**LISTED ENTRIES**
^^^^^^^^^^^^^^^^

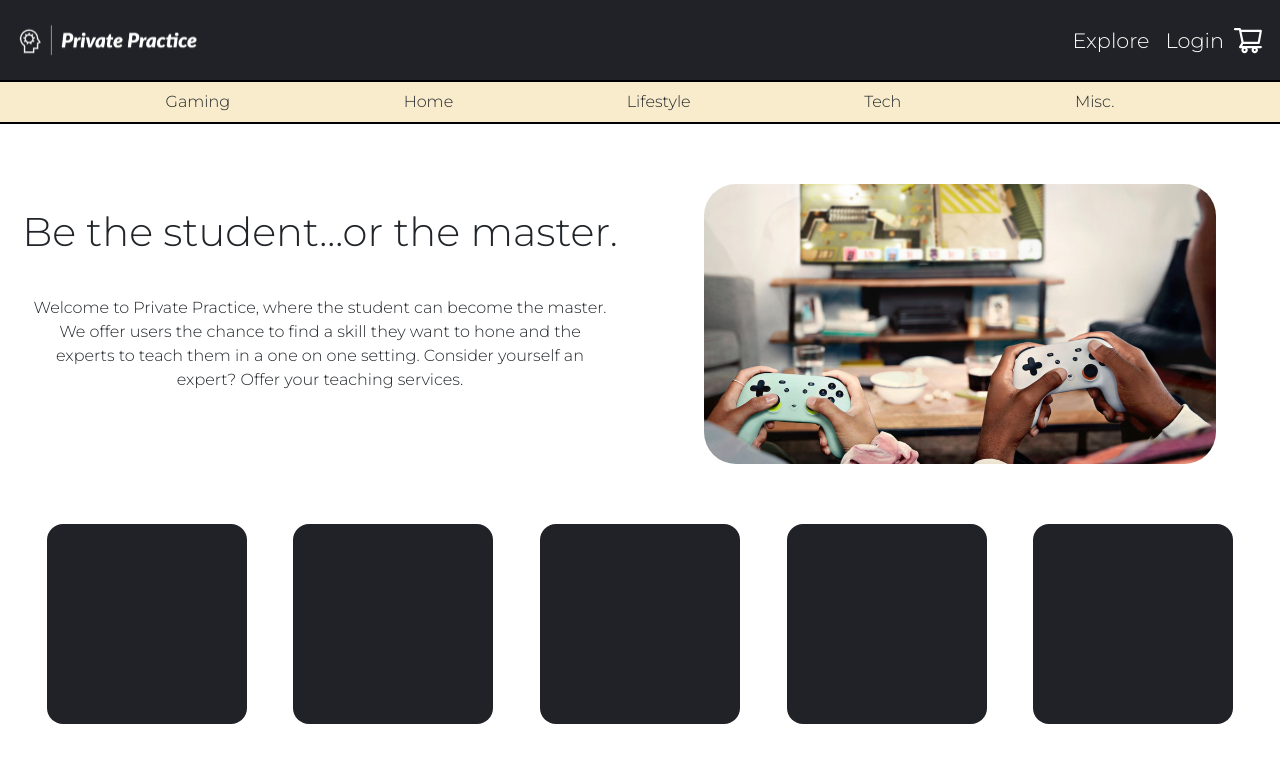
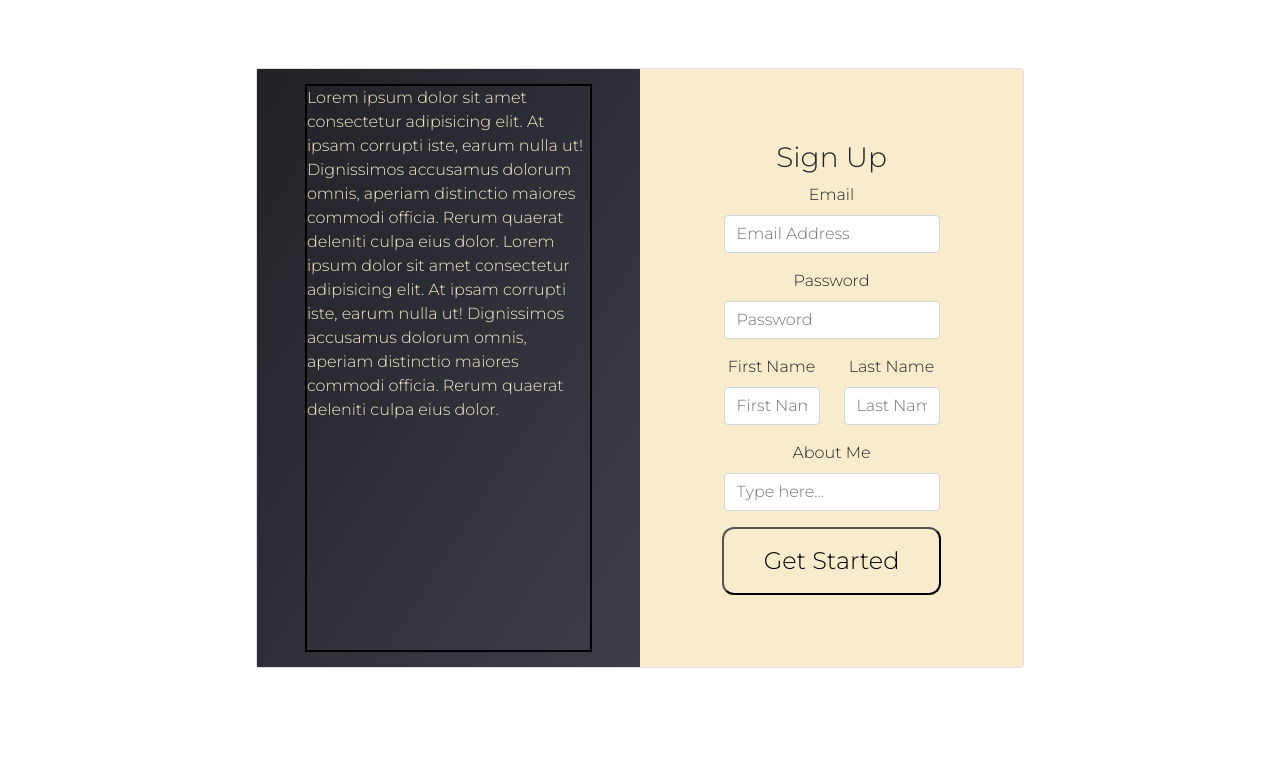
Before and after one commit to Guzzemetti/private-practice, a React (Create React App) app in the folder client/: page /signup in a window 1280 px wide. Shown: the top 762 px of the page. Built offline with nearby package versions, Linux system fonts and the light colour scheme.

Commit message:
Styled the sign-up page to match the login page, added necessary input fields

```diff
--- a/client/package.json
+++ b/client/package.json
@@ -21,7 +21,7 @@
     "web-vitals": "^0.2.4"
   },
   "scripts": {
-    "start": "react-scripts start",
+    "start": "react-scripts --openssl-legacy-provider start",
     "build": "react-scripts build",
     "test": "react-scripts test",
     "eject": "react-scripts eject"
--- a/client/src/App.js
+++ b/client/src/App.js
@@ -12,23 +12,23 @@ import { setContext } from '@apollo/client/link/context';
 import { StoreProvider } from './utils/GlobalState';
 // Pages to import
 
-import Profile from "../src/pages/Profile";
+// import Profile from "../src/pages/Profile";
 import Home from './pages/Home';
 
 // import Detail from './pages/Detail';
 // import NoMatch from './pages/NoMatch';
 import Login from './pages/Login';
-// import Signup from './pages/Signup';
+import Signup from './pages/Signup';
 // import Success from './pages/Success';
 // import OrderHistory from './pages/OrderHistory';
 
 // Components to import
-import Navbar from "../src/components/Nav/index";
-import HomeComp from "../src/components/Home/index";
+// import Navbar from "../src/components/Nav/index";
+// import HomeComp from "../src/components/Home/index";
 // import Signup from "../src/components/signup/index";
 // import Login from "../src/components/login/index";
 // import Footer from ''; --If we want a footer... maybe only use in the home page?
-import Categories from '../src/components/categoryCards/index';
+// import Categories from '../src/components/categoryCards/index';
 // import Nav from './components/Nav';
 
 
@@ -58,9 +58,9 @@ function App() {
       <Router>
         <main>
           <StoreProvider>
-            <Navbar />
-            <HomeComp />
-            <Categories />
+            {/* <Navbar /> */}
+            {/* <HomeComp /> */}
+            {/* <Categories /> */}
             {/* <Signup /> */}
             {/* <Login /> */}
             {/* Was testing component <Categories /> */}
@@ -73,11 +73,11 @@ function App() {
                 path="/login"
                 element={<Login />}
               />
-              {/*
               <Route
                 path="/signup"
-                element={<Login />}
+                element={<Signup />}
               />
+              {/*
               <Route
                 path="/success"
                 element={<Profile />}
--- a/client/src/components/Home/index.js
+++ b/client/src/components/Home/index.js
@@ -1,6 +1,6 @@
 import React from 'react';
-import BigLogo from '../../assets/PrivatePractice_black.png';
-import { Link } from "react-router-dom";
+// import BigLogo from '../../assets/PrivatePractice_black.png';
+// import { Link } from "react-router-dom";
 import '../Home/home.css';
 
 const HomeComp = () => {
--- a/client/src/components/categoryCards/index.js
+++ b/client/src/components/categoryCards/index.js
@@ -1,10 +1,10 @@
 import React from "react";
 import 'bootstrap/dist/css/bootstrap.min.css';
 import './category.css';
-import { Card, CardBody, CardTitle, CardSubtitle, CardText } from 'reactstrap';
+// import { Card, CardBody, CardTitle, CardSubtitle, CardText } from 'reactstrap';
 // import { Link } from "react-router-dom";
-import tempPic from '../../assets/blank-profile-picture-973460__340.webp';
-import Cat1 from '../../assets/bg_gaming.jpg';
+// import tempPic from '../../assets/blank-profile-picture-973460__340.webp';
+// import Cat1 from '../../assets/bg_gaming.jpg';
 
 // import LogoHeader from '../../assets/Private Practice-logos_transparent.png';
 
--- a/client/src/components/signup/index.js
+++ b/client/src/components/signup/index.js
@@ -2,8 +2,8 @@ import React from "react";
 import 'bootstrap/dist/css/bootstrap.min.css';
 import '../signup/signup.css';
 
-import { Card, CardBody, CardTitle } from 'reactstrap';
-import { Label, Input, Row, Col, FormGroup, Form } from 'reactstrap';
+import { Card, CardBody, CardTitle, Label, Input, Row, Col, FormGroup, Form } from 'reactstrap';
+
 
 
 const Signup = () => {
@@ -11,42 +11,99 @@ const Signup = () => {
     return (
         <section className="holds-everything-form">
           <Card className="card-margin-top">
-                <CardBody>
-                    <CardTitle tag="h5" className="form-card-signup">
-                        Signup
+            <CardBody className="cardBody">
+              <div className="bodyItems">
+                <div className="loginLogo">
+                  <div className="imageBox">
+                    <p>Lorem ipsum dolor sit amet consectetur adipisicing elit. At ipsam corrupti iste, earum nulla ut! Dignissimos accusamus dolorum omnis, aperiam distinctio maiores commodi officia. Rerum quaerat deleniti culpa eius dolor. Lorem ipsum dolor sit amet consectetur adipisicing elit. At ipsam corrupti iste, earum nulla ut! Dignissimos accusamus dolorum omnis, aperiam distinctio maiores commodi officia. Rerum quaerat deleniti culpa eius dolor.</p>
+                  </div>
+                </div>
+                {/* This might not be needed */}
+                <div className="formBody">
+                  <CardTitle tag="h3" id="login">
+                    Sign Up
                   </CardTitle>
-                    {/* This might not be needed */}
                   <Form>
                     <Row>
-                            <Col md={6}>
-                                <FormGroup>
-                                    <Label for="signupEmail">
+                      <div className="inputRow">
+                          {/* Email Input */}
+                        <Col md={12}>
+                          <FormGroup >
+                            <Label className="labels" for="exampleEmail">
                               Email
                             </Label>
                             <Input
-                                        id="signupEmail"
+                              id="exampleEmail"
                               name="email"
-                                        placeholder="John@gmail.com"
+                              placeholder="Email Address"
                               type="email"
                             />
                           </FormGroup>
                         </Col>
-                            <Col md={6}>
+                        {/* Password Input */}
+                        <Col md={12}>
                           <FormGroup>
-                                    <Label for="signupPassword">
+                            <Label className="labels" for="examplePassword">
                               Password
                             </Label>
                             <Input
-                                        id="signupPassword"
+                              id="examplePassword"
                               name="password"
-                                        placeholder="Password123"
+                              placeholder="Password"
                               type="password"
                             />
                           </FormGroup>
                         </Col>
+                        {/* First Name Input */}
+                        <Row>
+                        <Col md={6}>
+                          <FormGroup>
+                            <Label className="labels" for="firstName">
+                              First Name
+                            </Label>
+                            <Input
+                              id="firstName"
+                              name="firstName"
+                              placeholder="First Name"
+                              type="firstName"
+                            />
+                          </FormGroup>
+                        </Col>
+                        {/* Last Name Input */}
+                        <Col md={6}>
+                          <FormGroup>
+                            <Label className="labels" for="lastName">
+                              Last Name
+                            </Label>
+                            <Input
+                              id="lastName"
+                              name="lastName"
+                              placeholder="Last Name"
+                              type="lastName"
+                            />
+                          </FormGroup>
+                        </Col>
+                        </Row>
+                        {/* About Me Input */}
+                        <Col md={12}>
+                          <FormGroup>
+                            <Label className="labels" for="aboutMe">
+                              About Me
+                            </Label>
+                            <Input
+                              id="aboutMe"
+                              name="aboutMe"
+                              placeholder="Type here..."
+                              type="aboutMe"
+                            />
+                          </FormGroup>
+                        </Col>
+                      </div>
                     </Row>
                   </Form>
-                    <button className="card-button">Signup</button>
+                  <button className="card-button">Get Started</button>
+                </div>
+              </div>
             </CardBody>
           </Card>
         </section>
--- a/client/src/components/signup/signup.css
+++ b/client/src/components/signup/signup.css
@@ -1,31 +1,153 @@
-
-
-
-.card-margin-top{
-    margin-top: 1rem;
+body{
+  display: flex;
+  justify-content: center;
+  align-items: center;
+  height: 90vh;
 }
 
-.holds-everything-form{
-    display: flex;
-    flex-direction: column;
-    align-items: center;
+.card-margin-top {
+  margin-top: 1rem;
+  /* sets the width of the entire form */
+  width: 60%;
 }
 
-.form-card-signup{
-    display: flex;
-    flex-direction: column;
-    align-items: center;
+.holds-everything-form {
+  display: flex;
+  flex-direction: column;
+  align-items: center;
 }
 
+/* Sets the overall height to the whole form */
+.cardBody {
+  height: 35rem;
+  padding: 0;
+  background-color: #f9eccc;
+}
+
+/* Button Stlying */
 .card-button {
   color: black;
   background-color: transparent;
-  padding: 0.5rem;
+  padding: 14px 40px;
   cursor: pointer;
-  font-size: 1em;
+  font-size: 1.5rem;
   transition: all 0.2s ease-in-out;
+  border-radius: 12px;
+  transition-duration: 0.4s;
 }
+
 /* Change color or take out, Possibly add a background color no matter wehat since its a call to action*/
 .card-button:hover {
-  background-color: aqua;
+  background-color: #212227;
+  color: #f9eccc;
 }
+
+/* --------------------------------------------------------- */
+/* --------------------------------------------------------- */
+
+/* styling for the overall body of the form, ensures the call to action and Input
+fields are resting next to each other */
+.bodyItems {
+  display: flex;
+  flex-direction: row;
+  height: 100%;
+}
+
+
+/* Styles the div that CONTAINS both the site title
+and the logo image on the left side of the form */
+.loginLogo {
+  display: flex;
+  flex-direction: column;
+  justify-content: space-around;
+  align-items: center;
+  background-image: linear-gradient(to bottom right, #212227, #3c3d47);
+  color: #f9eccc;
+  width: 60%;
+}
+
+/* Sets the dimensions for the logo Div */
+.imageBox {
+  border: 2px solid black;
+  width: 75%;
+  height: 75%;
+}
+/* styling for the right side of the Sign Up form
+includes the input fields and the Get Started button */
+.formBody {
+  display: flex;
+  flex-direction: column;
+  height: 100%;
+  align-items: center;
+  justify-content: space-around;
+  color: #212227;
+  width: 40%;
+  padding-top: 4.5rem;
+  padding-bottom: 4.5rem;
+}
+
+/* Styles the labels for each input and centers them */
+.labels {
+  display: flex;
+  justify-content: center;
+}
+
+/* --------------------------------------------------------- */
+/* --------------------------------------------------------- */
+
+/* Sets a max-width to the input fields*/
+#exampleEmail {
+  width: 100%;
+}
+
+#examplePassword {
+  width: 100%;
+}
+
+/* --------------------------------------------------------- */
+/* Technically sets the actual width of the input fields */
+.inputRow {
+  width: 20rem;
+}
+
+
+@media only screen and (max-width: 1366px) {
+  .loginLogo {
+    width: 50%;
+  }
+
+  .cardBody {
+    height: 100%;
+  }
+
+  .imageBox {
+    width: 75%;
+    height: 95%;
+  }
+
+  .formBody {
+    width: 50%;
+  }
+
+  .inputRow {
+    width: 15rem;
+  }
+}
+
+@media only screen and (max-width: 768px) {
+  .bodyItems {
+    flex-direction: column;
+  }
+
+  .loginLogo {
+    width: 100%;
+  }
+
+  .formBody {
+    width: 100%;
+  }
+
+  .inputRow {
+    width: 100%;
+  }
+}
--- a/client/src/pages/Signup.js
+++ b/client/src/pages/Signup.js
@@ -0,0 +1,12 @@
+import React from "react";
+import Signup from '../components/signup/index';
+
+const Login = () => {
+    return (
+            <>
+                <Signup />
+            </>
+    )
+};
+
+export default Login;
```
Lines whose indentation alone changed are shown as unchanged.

^^^^^^^^^^^^^^^^

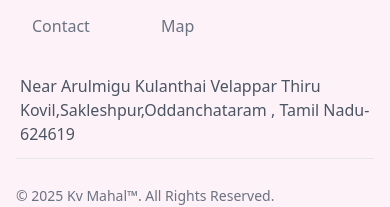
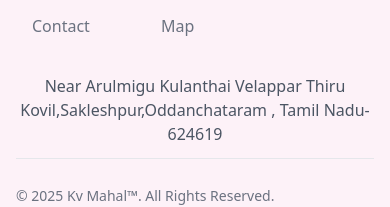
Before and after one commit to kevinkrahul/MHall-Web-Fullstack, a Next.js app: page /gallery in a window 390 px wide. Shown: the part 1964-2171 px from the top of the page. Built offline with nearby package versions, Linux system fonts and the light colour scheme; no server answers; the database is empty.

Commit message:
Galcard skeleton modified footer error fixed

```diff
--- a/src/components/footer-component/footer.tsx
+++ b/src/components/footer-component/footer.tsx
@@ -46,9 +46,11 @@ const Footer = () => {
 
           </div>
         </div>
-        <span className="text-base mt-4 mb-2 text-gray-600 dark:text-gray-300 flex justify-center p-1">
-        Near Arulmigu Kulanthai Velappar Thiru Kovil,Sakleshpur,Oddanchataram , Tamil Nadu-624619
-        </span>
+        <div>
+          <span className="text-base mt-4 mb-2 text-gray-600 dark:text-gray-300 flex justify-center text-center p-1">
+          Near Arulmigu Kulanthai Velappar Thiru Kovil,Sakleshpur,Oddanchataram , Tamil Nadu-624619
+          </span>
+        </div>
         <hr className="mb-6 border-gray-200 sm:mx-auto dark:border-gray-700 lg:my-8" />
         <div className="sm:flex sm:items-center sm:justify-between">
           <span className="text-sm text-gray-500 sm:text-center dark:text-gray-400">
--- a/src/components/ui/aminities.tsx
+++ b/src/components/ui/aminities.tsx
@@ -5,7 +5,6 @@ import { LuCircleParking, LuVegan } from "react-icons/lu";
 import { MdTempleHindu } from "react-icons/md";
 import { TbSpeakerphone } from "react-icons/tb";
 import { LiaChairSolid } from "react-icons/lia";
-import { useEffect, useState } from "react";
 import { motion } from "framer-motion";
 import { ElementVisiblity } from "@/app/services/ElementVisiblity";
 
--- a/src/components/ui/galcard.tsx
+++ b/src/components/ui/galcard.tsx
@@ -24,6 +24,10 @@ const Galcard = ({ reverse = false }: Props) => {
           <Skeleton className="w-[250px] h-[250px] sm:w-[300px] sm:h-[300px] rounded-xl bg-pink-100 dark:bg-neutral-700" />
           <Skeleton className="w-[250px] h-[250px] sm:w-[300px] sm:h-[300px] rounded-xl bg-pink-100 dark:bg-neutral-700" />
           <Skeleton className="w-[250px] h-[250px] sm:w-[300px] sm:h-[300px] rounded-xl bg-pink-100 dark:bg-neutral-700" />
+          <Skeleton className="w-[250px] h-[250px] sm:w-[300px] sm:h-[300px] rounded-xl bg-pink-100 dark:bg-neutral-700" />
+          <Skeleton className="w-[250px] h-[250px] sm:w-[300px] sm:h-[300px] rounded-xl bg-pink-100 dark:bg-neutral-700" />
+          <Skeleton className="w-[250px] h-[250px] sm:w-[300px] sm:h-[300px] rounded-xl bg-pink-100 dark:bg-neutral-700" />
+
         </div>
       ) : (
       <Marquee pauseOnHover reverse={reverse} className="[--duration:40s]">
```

^^^^^^^^^^^^^^^^

**TASK INSTRUCTIONS**
How many lines of the listing include the string "height"? Respond with the number only.

**REPLY**
8